Lying is hard work.
Daunting as it may seem to keep track of all the possible signs of deception—facial cues, gestures, leg movements—think of how difficult it is to be the deceiver. To tell a convincing lie, you must keep all the details of your story straight. And not only that, you must sell it with appropriate body language, while trying to avoid leaking any emotional clues that would give the lie away.
It’s so difficult to keep a false story going that you’d think it would be easy to catch a liar in the act. Yet it isn’t. We still catch only about 50% of lies. We’re terrible at reading facial expressions and body language. And we’re not much better at listening to the words.
So what are we to do? Listen more carefully, for starters. While liars are more likely to rehearse their words than their body language, there are a number of telltale signs that still leak out. From word choice to vocal tone to the chronology of stories, the trained liespotter has several verbal clues with which to work. Knowing the potential slip-ups, you can zero in on suspicious language, ask questions, and spot the lies.
Here are 10 common ways that liars use words to obscure the truth, so you can be on guard for deception:
- Liars will repeat a question verbatim. Hey Charles, did you send the email to Jackie? Did I send the email to Jackie? If this is Charles’s response, you have your answer—he didn’t send it yet. Repeating a question in full is a common stalling tactic used by people looking for an extra moment to prepare their deceptive reply. In natural conversation, people will sometimes repeat part of a question, but restating the entire question is highly awkward and unnecessary—they clearly heard you the first time.
- Liars will take a guarded tone. If Charles had replied to the direct question by lowering his voice and asking, What do you mean?, a lie may well have been in the works. A suspicious or guarded approach isn’t usually called for, and may indicate that he’s concealing something—whether it’s the truthful answer or his attitude toward you for asking the question in the first place.
- Liars won’t use contractions in their denials. Bill Clinton provides the classic example of what interrogators call a “non-contracted denial” when he said “I did not have sexual relations with that woman.” The extra emphasis in the denial is unnecessary if someone is telling the truth. I didn’t have sex with her is how the honest person is likely to phrase his claim of innocence. Clinton said a lot more than he realized with his words.
- Liars tell stories in strict chronology. To keep their stories straight, liars tend to stick to chronological accounts when relating an event. They don’t want to get tripped up by an out-of-place detail—there’s enough to think about already. But this isn’t how we talk when being truthful. We relate stories in the way we remember them, not in strict chronological order. That’s because memorable events carry an emotional component too. Often we’ll lead with the most searing emotional moment, and jump around in time.
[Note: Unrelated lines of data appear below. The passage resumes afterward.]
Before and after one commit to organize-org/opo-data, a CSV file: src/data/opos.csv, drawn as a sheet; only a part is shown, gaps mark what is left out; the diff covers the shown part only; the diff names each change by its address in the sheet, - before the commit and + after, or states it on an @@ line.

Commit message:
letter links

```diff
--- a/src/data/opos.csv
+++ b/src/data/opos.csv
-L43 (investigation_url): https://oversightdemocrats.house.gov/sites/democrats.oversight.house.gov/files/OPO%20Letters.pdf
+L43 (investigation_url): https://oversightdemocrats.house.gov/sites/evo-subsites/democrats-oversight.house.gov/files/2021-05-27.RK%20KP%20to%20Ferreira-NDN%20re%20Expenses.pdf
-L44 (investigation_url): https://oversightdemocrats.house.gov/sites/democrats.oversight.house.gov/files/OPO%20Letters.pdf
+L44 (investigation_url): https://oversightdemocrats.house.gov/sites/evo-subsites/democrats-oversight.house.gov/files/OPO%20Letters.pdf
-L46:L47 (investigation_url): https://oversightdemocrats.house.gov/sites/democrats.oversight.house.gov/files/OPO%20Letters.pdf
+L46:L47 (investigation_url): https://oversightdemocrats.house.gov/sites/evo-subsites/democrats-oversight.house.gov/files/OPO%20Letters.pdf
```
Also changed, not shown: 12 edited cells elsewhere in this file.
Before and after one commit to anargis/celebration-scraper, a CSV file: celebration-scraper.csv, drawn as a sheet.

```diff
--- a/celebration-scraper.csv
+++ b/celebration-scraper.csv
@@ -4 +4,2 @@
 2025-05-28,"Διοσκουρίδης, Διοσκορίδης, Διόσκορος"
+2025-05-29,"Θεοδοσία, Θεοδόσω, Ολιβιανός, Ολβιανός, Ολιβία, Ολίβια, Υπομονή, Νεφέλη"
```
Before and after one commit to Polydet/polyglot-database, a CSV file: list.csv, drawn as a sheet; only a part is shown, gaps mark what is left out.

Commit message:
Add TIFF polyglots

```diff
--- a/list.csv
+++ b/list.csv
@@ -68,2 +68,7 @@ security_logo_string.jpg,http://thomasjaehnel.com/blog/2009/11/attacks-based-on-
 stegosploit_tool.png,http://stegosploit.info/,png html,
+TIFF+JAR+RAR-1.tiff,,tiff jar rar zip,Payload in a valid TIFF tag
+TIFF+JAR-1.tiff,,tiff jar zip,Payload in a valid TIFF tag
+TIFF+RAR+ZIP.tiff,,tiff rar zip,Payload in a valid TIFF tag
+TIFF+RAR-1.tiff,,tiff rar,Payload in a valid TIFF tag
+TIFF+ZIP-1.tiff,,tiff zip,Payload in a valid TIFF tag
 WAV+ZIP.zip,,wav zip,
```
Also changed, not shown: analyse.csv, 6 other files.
- Liars love euphemisms. It’s human nature not to implicate ourselves in wrongdoing. This holds true even for liars, who will shy away from dwelling on their deception if possible. One way they do this is opting for softer language—instead of saying “I didn’t steal the purse” they may say “I didn’t take the purse.” If you ask someone a direct question about their involvement in an incident and they change your words to something softer, raise your deception antennae.
- Liars overemphasize their truthfulness. “To tell you the truth…” “Honestly…” “I swear to you…” Oh, if only it were so! When people use these bolstering statements to emphasize their honesty, there’s a good chance they are hiding something. Learning to baseline someone’s normal behavior is important in situations such as this: You want to listen for normal or harmless use of such phrases. There’s no need to add them if you really are telling the truth, so be on guard.
- Liars avoid or confuse pronouns. We use a fair amount of pronouns in normal conversation. They are a sign of comfortable speech, and they may disappear or be misused by someone who is trying to be extra careful with his words. A liar may say “You don’t bill hours that you didn’t work” instead of making the clear first- person statement: “I don’t bill hours I didn’t work.”
- Liars use long introductions but skip over main events. When a liar wants to build credibility, she will pad her story with as much factual content as possible. The Israeli researcher Avinoam Sapir found that deceptive individuals will add more detail around the prologue of a story, but gloss over the main event where the deception comes into play. Careful listeners can pick up on this lopsided storytelling style and use the BASIC method to zero in on the missing details with specific questions.
- Liars give very specific denials. We’ve already discussed the human impulse to avoid implicating ourselves. So we can expect liars to be very particular in what they say and don’t say. Truth-tellers have no problem issuing categorical denials—I never cheated anyone in my whole life—where as the liar will choose his words ever so carefully.
- Liars hedge their statements. We hear them in court testimony, political hearings and TV confessional interviews all the time: qualifying statements that leave an out for the person on the hot seat. “As far as I recall…” “If you really think about it…” “What I remember is…” Hedged statements aren’t an absolute indicator of deception, but an overuse of such qualifying phrases certainly should raise suspicion that a person isn’t being totally up front with what he or she knows.
Even without the benefit of being able to watch body language and facial expressions, the careful listener can do a fair bit of liespotting just from the words liars choose to use.